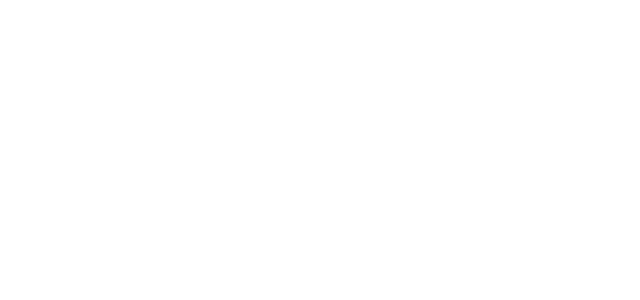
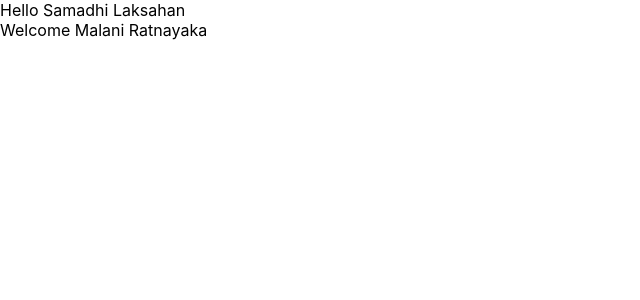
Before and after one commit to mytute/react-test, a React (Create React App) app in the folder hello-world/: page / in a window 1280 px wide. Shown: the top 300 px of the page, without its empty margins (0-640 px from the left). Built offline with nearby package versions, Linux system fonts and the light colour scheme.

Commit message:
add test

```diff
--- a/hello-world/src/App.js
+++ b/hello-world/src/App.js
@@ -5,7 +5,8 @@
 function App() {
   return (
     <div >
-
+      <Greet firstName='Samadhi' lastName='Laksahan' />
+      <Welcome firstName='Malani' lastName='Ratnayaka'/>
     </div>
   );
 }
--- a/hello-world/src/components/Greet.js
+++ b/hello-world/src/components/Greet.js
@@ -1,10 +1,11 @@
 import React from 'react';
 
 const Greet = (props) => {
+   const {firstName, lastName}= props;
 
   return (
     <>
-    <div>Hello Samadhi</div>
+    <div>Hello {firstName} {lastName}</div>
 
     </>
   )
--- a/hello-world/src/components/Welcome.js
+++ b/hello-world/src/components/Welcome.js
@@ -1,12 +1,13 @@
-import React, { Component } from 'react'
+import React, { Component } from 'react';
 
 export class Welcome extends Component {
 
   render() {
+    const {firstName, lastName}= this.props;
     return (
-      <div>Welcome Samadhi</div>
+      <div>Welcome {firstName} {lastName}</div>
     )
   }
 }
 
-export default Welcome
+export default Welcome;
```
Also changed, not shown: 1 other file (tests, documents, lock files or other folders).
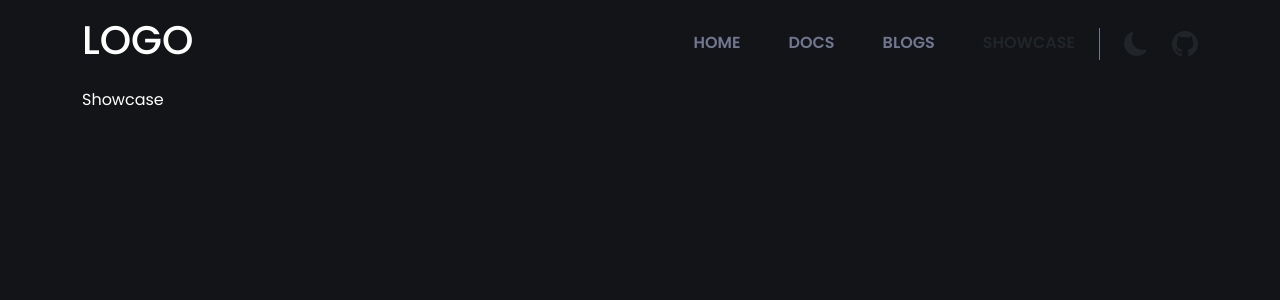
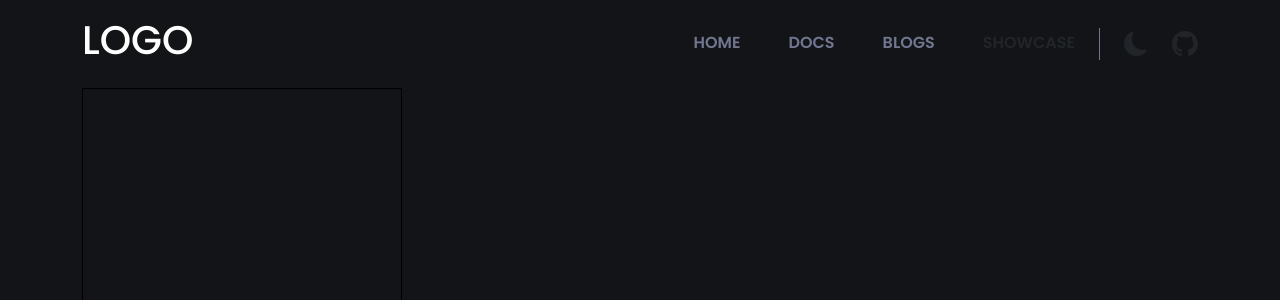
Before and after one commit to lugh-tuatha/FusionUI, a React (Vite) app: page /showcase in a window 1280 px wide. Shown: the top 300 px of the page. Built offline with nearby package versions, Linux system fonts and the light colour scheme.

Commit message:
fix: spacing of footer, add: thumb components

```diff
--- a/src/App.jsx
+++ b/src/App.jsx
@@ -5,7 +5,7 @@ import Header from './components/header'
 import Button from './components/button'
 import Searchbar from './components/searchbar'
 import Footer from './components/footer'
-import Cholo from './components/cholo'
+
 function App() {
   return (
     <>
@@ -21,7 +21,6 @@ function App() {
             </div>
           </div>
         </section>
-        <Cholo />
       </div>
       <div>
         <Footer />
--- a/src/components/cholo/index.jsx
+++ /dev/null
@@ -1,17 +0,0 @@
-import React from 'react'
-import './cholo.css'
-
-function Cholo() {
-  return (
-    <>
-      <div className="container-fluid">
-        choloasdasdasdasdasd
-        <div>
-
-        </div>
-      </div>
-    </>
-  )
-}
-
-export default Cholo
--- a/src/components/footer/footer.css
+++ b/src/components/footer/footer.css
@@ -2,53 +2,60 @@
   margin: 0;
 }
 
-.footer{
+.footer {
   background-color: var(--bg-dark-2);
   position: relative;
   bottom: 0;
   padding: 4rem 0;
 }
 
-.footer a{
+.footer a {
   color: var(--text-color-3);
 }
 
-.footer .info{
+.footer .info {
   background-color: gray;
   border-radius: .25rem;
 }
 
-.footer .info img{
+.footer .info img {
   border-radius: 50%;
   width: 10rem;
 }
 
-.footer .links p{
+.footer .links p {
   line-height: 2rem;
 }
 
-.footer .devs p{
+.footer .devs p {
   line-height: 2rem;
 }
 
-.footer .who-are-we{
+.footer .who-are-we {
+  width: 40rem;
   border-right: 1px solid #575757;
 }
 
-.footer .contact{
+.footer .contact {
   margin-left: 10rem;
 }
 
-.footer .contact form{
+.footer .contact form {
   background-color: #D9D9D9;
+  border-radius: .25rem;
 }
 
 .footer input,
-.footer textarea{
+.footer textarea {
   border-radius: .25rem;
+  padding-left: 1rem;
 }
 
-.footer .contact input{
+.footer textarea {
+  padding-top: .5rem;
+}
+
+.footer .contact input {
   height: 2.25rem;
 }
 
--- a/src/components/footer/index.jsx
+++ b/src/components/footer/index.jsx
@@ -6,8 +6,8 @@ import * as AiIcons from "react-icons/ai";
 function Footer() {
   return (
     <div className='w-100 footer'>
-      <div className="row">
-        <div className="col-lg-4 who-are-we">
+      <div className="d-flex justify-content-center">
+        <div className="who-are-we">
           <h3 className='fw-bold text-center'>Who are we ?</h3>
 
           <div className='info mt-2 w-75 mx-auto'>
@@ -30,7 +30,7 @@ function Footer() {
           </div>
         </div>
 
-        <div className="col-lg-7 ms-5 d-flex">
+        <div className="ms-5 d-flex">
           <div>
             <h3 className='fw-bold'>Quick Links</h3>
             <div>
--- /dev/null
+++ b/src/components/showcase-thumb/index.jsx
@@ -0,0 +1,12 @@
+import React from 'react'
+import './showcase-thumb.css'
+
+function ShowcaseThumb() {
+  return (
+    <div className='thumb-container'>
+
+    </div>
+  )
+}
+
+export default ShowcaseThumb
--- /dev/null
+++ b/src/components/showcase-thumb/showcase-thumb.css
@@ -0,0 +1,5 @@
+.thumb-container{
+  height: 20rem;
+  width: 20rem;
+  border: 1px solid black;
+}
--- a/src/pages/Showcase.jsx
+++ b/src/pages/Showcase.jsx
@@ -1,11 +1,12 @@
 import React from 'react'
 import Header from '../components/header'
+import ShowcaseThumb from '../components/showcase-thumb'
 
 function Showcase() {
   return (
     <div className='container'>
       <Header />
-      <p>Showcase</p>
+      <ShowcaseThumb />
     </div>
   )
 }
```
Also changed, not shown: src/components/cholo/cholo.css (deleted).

TRY IT: Nothing in the entries above should change when they are printed again, except that the pictures are dropped.

REPLY TO THE TASK:
Before and after one commit to mytute/react-test, a React (Create React App) app in the folder hello-world/: page / in a window 1280 px wide. Shown: the top 300 px of the page, without its empty margins (0-640 px from the left). Built offline with nearby package versions, Linux system fonts and the light colour scheme.

Commit message:
add test

```diff
--- a/hello-world/src/App.js
+++ b/hello-world/src/App.js
@@ -5,7 +5,8 @@
 function App() {
   return (
     <div >
-
+      <Greet firstName='Samadhi' lastName='Laksahan' />
+      <Welcome firstName='Malani' lastName='Ratnayaka'/>
     </div>
   );
 }
--- a/hello-world/src/components/Greet.js
+++ b/hello-world/src/components/Greet.js
@@ -1,10 +1,11 @@
 import React from 'react';
 
 const Greet = (props) => {
+   const {firstName, lastName}= props;
 
   return (
     <>
-    <div>Hello Samadhi</div>
+    <div>Hello {firstName} {lastName}</div>
 
     </>
   )
--- a/hello-world/src/components/Welcome.js
+++ b/hello-world/src/components/Welcome.js
@@ -1,12 +1,13 @@
-import React, { Component } from 'react'
+import React, { Component } from 'react';
 
 export class Welcome extends Component {
 
   render() {
+    const {firstName, lastName}= this.props;
     return (
-      <div>Welcome Samadhi</div>
+      <div>Welcome {firstName} {lastName}</div>
     )
   }
 }
 
-export default Welcome
+export default Welcome;
```
Also changed, not shown: 1 other file (tests, documents, lock files or other folders).
Before and after one commit to lugh-tuatha/FusionUI, a React (Vite) app: page /showcase in a window 1280 px wide. Shown: the top 300 px of the page. Built offline with nearby package versions, Linux system fonts and the light colour scheme.

Commit message:
fix: spacing of footer, add: thumb components

```diff
--- a/src/App.jsx
+++ b/src/App.jsx
@@ -5,7 +5,7 @@ import Header from './components/header'
 import Button from './components/button'
 import Searchbar from './components/searchbar'
 import Footer from './components/footer'
-import Cholo from './components/cholo'
+
 function App() {
   return (
     <>
@@ -21,7 +21,6 @@ function App() {
             </div>
           </div>
         </section>
-        <Cholo />
       </div>
       <div>
         <Footer />
--- a/src/components/cholo/index.jsx
+++ /dev/null
@@ -1,17 +0,0 @@
-import React from 'react'
-import './cholo.css'
-
-function Cholo() {
-  return (
-    <>
-      <div className="container-fluid">
-        choloasdasdasdasdasd
-        <div>
-
-        </div>
-      </div>
-    </>
-  )
-}
-
-export default Cholo
--- a/src/components/footer/footer.css
+++ b/src/components/footer/footer.css
@@ -2,53 +2,60 @@
   margin: 0;
 }
 
-.footer{
+.footer {
   background-color: var(--bg-dark-2);
   position: relative;
   bottom: 0;
   padding: 4rem 0;
 }
 
-.footer a{
+.footer a {
   color: var(--text-color-3);
 }
 
-.footer .info{
+.footer .info {
   background-color: gray;
   border-radius: .25rem;
 }
 
-.footer .info img{
+.footer .info img {
   border-radius: 50%;
   width: 10rem;
 }
 
-.footer .links p{
+.footer .links p {
   line-height: 2rem;
 }
 
-.footer .devs p{
+.footer .devs p {
   line-height: 2rem;
 }
 
-.footer .who-are-we{
+.footer .who-are-we {
+  width: 40rem;
   border-right: 1px solid #575757;
 }
 
-.footer .contact{
+.footer .contact {
   margin-left: 10rem;
 }
 
-.footer .contact form{
+.footer .contact form {
   background-color: #D9D9D9;
+  border-radius: .25rem;
 }
 
 .footer input,
-.footer textarea{
+.footer textarea {
   border-radius: .25rem;
+  padding-left: 1rem;
 }
 
-.footer .contact input{
+.footer textarea {
+  padding-top: .5rem;
+}
+
+.footer .contact input {
   height: 2.25rem;
 }
 
--- a/src/components/footer/index.jsx
+++ b/src/components/footer/index.jsx
@@ -6,8 +6,8 @@ import * as AiIcons from "react-icons/ai";
 function Footer() {
   return (
     <div className='w-100 footer'>
-      <div className="row">
-        <div className="col-lg-4 who-are-we">
+      <div className="d-flex justify-content-center">
+        <div className="who-are-we">
           <h3 className='fw-bold text-center'>Who are we ?</h3>
 
           <div className='info mt-2 w-75 mx-auto'>
@@ -30,7 +30,7 @@ function Footer() {
           </div>
         </div>
 
-        <div className="col-lg-7 ms-5 d-flex">
+        <div className="ms-5 d-flex">
           <div>
             <h3 className='fw-bold'>Quick Links</h3>
             <div>
--- /dev/null
+++ b/src/components/showcase-thumb/index.jsx
@@ -0,0 +1,12 @@
+import React from 'react'
+import './showcase-thumb.css'
+
+function ShowcaseThumb() {
+  return (
+    <div className='thumb-container'>
+
+    </div>
+  )
+}
+
+export default ShowcaseThumb
--- /dev/null
+++ b/src/components/showcase-thumb/showcase-thumb.css
@@ -0,0 +1,5 @@
+.thumb-container{
+  height: 20rem;
+  width: 20rem;
+  border: 1px solid black;
+}
--- a/src/pages/Showcase.jsx
+++ b/src/pages/Showcase.jsx
@@ -1,11 +1,12 @@
 import React from 'react'
 import Header from '../components/header'
+import ShowcaseThumb from '../components/showcase-thumb'
 
 function Showcase() {
   return (
     <div className='container'>
       <Header />
-      <p>Showcase</p>
+      <ShowcaseThumb />
     </div>
   )
 }
```
Also changed, not shown: src/components/cholo/cholo.css (deleted).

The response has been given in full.